## [HOW TO COMPLETE THIS TASK]
All of the data should be output character for character, except the pictures.

## [TASK MATERIAL]
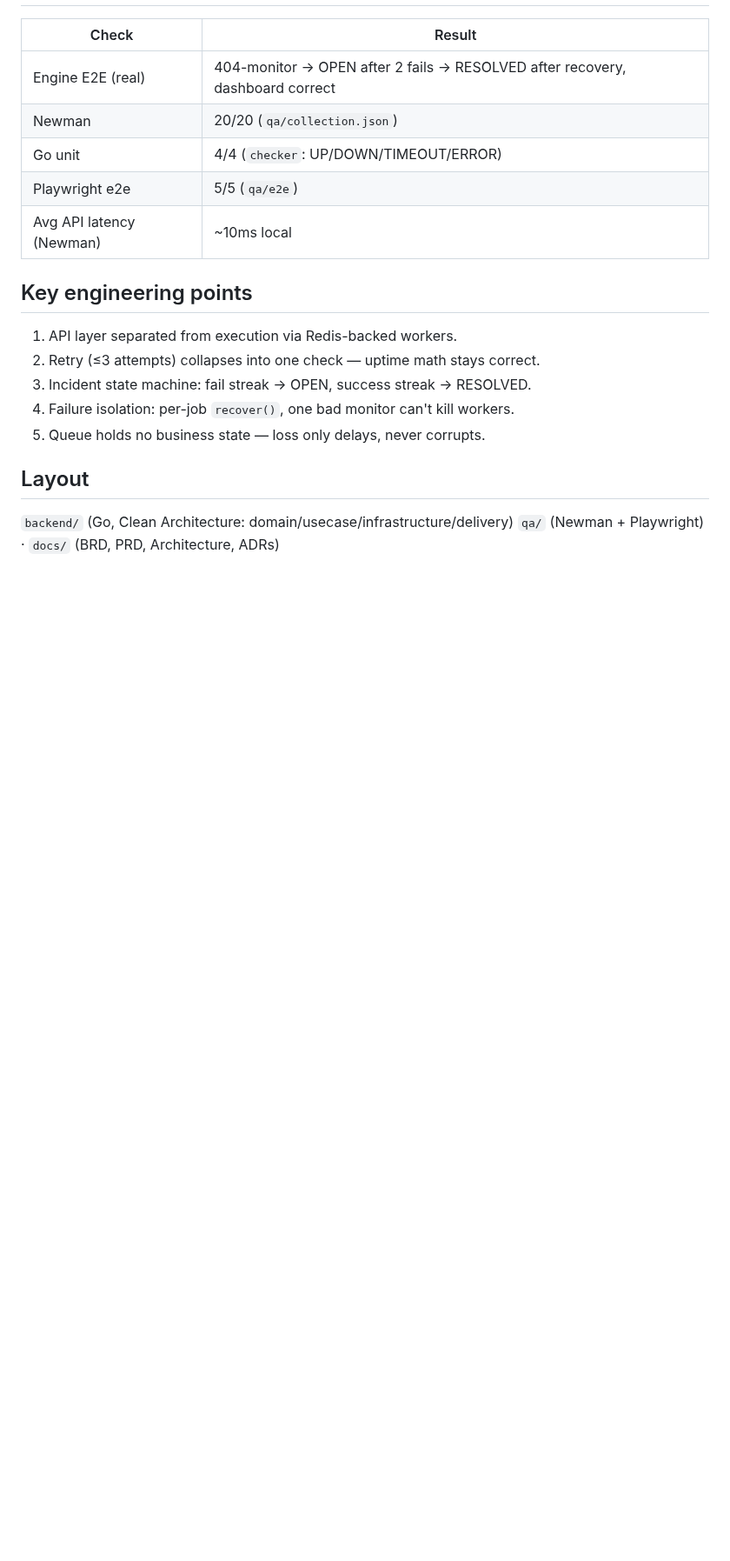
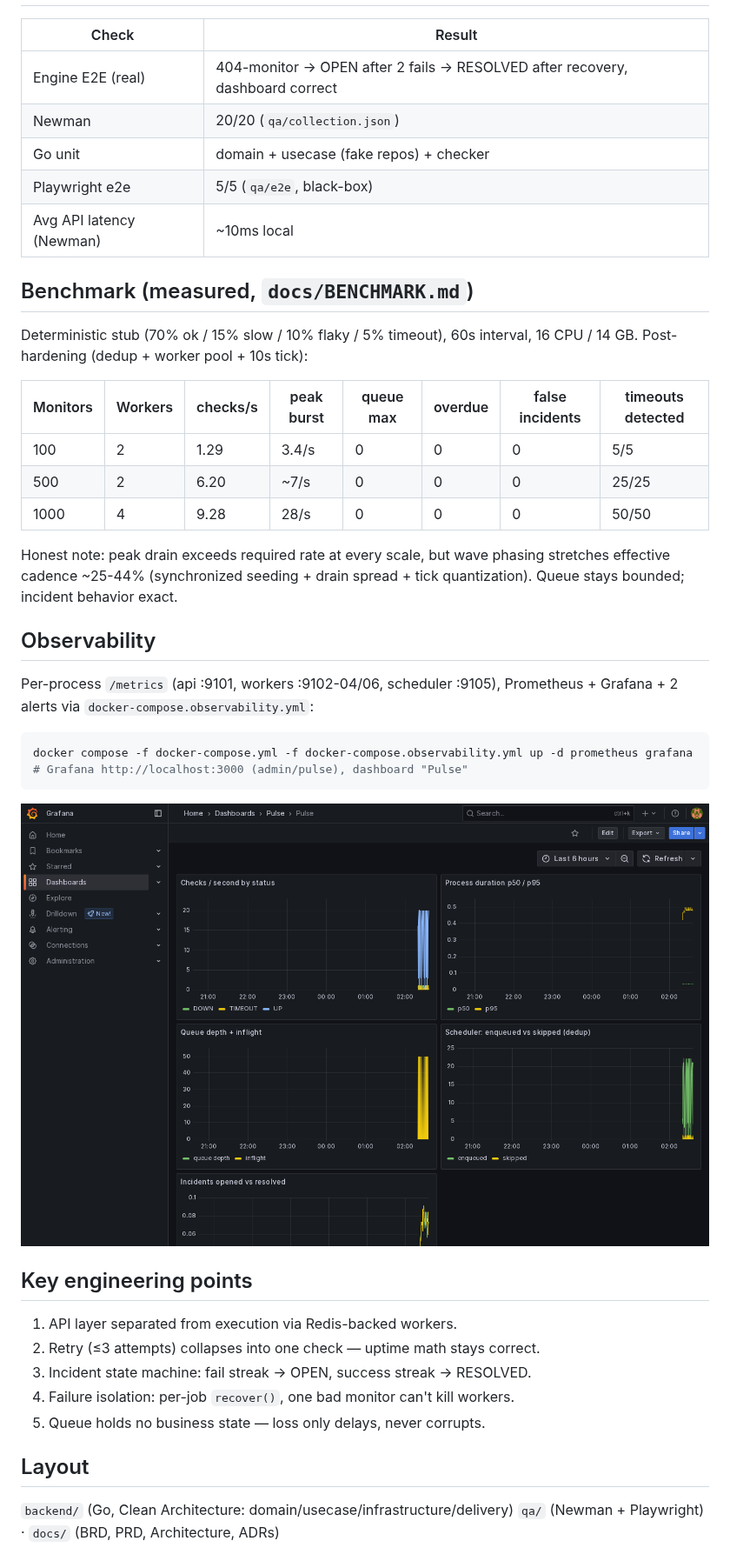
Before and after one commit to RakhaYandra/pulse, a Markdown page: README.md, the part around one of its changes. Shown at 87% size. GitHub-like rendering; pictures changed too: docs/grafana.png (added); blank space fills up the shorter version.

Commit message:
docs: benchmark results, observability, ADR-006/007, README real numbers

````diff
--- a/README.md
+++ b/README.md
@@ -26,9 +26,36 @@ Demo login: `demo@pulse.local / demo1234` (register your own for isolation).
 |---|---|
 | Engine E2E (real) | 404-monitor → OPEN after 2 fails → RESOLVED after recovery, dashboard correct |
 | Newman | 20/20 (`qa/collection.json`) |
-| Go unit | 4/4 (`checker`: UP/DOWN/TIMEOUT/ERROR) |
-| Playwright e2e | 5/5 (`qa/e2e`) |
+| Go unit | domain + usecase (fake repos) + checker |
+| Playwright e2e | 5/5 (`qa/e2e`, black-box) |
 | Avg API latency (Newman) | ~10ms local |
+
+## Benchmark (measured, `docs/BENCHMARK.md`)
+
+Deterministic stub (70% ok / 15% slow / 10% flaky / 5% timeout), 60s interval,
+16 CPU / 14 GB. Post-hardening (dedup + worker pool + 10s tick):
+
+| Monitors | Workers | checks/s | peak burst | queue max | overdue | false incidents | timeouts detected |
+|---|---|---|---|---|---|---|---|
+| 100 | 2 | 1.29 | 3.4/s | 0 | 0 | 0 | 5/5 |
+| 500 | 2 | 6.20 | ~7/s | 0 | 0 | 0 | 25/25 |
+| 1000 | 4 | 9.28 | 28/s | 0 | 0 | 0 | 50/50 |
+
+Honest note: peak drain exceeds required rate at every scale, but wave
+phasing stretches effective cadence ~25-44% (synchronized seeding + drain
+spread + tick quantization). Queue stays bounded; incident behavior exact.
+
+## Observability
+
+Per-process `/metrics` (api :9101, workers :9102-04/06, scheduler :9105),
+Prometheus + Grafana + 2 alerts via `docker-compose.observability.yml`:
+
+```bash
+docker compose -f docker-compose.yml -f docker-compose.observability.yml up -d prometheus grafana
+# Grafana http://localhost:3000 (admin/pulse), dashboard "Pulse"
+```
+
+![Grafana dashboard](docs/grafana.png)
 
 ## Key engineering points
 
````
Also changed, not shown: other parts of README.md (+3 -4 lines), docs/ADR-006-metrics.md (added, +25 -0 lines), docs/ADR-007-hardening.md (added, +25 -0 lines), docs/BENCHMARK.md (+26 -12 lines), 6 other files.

## [RESULT OF THIS TASK]
Before and after one commit to RakhaYandra/pulse, a Markdown page: README.md, the part around one of its changes. Shown at 87% size. GitHub-like rendering; pictures changed too: docs/grafana.png (added); blank space fills up the shorter version.

Commit message:
docs: benchmark results, observability, ADR-006/007, README real numbers

````diff
--- a/README.md
+++ b/README.md
@@ -26,9 +26,36 @@ Demo login: `demo@pulse.local / demo1234` (register your own for isolation).
 |---|---|
 | Engine E2E (real) | 404-monitor → OPEN after 2 fails → RESOLVED after recovery, dashboard correct |
 | Newman | 20/20 (`qa/collection.json`) |
-| Go unit | 4/4 (`checker`: UP/DOWN/TIMEOUT/ERROR) |
-| Playwright e2e | 5/5 (`qa/e2e`) |
+| Go unit | domain + usecase (fake repos) + checker |
+| Playwright e2e | 5/5 (`qa/e2e`, black-box) |
 | Avg API latency (Newman) | ~10ms local |
+
+## Benchmark (measured, `docs/BENCHMARK.md`)
+
+Deterministic stub (70% ok / 15% slow / 10% flaky / 5% timeout), 60s interval,
+16 CPU / 14 GB. Post-hardening (dedup + worker pool + 10s tick):
+
+| Monitors | Workers | checks/s | peak burst | queue max | overdue | false incidents | timeouts detected |
+|---|---|---|---|---|---|---|---|
+| 100 | 2 | 1.29 | 3.4/s | 0 | 0 | 0 | 5/5 |
+| 500 | 2 | 6.20 | ~7/s | 0 | 0 | 0 | 25/25 |
+| 1000 | 4 | 9.28 | 28/s | 0 | 0 | 0 | 50/50 |
+
+Honest note: peak drain exceeds required rate at every scale, but wave
+phasing stretches effective cadence ~25-44% (synchronized seeding + drain
+spread + tick quantization). Queue stays bounded; incident behavior exact.
+
+## Observability
+
+Per-process `/metrics` (api :9101, workers :9102-04/06, scheduler :9105),
+Prometheus + Grafana + 2 alerts via `docker-compose.observability.yml`:
+
+```bash
+docker compose -f docker-compose.yml -f docker-compose.observability.yml up -d prometheus grafana
+# Grafana http://localhost:3000 (admin/pulse), dashboard "Pulse"
+```
+
+![Grafana dashboard](docs/grafana.png)
 
 ## Key engineering points
 
````
Also changed, not shown: other parts of README.md (+3 -4 lines), docs/ADR-006-metrics.md (added, +25 -0 lines), docs/ADR-007-hardening.md (added, +25 -0 lines), docs/BENCHMARK.md (+26 -12 lines), 6 other files.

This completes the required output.